▶ _Input for this task_
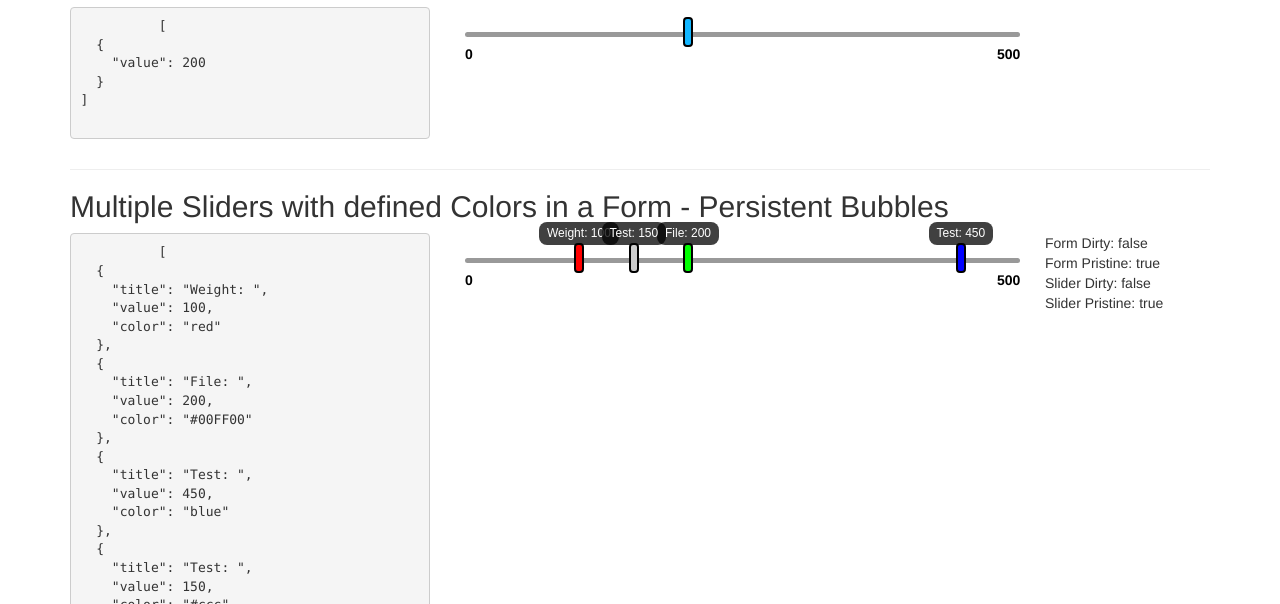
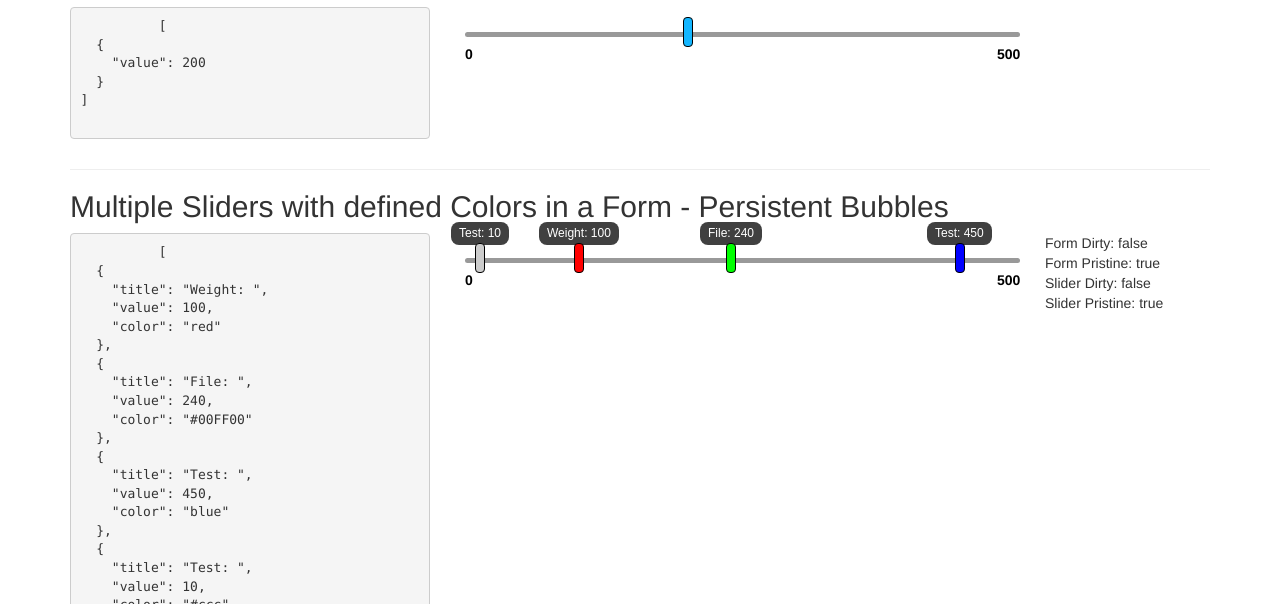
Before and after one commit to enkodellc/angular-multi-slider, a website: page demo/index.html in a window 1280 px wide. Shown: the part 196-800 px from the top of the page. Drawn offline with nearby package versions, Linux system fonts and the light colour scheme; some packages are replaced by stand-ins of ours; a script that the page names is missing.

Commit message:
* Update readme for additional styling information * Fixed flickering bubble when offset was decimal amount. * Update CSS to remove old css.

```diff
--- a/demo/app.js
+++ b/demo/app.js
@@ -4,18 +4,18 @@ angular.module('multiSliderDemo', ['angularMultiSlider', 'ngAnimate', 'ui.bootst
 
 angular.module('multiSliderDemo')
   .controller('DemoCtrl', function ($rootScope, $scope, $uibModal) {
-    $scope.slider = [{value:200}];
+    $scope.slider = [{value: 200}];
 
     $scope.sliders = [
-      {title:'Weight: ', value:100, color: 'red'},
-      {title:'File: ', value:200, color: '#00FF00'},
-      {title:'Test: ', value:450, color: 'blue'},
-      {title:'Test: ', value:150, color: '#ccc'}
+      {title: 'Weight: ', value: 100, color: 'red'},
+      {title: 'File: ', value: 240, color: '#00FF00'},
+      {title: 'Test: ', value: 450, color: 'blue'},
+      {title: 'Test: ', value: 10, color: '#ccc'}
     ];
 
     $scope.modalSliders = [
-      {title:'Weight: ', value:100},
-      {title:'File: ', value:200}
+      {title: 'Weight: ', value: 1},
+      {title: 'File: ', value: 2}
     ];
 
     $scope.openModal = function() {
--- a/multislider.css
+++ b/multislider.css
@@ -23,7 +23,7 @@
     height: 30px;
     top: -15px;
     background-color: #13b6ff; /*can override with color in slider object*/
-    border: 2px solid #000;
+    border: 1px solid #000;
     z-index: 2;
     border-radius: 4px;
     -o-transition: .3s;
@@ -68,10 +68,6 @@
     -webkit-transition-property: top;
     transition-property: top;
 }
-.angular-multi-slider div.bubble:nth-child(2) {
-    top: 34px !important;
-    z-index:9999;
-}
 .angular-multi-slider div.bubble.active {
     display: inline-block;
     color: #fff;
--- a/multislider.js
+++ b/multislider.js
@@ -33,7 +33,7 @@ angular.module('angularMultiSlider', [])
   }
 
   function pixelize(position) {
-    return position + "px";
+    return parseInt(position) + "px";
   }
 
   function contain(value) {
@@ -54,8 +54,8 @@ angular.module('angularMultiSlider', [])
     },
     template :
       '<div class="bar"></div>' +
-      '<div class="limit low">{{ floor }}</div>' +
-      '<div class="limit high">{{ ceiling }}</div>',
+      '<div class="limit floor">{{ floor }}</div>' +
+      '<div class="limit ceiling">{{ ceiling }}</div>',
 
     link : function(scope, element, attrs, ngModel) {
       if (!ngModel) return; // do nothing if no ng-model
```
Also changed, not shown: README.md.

▶ _About this exercise_
Work through the material above. Then report how many of its lines contain "module", and only that.

▶ _Result below_
4